This didn’t need to be made.
Kendrick Lamar was coming off one of the best-reviewed rap albums of the young century, the bombastic storytelling masterpiece “Good Kid, M.A.A.D. City.” The 2012 project told the story of a young Kendrick navigating the harrowing streets and life of his hometown Compton, California, weaving through gang life and family weights, all spit over old-school West Coast instrumentation with just enough modern influence to ride the Billboard charts. It was verbal wildfire. Lamar’s addictive flow and tales of his youth struck a chord with rap fanatics and music lovers alike, and I wouldn’t be surprised if it ends up as album of the decade for a good number of hip-hop heads. It’s certainly in my top 10.
But it’s not the, because its sequel, “To Pimp a Butterfly,” didn’t just turn the rap game on its head like its predecessor—it serves as a benchmark for modern music on how to deliver a timeless album.
Like I said, this album didn’t need to be made. The rap and music communities would have been totally alright if Kendrick released a similar narrative like “Good Kid,” but that’s not what this is at all. It’s a statement.
This album needed to be made. In “To Pimp a Butterfly,” Kendrick lays bare countless socioeconomic realities when some albums in the genre struggle to tell one: The struggle of being a black American. The impossibility of being poor in America. Gang violence. Wealth disparity. Kendrick takes all of these topics and more and weaves them into something that shouldn’t even be called an album. It’s barely even rap at times—although Kendrick delivers bars on every track on here, the instrumentation takes scoops from several other genres. Jazz, funk, rock, pop, but man, ESPECIALLY jazz. Considering certain songs on here have made their appearances at some UConn college parties, almost all of the tracks on here could be slid into a Greenwich Village jazz sesh without missing an eighth note. The breakneck “For Free? – Interlude” could be the most whiplash of any of the jazzy cuts on here, as Kendrick slips into slam poetry mode and delivers a breathless monologue over hurried and chaotic chords. This is the same guy that made “‘Swimming Pools?’ How? What?” This album doesn’t make sense, yet it’s the best album of the decade. This isn’t an album review, this is me bowing at the feet of perfection.

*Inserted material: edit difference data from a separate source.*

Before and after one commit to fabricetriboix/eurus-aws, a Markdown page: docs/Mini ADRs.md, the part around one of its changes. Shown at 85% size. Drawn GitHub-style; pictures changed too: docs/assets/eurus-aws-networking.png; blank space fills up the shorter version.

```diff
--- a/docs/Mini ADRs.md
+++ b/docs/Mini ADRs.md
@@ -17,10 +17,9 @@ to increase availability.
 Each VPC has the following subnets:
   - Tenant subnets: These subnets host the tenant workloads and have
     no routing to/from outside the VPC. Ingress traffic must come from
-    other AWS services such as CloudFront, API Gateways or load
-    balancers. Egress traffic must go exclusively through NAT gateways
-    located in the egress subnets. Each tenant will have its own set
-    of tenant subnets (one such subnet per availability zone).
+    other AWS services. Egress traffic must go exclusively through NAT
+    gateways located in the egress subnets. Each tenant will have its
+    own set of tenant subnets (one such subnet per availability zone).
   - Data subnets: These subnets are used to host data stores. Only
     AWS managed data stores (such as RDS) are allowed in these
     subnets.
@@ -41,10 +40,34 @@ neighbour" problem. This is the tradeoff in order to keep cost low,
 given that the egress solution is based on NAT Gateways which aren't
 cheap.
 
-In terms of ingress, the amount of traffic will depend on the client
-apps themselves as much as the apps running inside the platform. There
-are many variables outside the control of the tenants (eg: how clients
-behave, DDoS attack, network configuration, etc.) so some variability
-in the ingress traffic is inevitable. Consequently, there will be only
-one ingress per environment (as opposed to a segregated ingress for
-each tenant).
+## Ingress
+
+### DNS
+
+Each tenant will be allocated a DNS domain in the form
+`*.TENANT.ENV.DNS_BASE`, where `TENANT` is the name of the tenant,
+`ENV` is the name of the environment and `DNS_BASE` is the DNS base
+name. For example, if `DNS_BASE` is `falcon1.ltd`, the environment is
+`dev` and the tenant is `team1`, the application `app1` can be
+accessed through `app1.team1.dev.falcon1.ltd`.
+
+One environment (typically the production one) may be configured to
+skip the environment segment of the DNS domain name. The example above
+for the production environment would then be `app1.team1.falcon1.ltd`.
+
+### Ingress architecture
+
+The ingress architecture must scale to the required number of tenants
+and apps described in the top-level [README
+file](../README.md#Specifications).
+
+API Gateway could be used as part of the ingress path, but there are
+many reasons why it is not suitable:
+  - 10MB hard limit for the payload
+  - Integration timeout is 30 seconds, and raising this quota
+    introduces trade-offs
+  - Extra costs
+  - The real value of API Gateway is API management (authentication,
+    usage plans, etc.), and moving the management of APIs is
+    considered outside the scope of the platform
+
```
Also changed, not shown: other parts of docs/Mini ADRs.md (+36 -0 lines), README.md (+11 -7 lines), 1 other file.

As we lurch into a new decade, we don’t know what to expect from our country’s politics, as things are more chaotic and unpredictable than ever. It’s an inevitability that whatever happens, music will be made about it. This album is how you make a political album because it’s not one. None of these songs are explicit diatribes; instead, Kendrick gets into your subconscious. Sure, there are lines that stick with you for a day or two, but this album’s magic seeps into your mind when you realize months later that it affects your inner mantras. Few musical works can say that. “How Much A Dollar Cost” might be the magnum opus in a tracklist filled with firebombs of political importance, in which Kendrick has a back and forth with a homeless man asking him for change. It’s something many of us can relate to because we pass by people like the man theorized by Kendrick without even realizing it sometimes. This album changes you in ways that, four years after its release, are still showing themselves.
This album is dense in its poetry, but it still bangs. For my money, that’s what separates this as the cream of the crop of the past 10 years. As I said previously, some of these songs could slip into playlist rotation at any given college party. But, of course, nothing is that simple with Kendrick Lamar. “Swimming Pools” was a banger about alcoholism. “King Kunta” was one of the biggest songs of 2015, and it’s titled after a fictional 18 century slave. “Alright,” one of the more upbeat songs on the tracklist, was quickly dissolved into the larger Black Lives Matter movement as an anthem and is still screamed at protests to this day and hopefully for decades into the future.
“To Pimp A Butterfly” is a landmark creation in music history and will be remembered for generations to come. In creating this album, Kendrick Lamar branded his name into the record books with an album that will stand the test of time as the blueprint for how to be authentic in your word, and simply put, one of music’s greatest triumphs.
Daniel Cohn is a staff writer for The Daily Campus. He can be reached via email at firstname.lastname@example.org.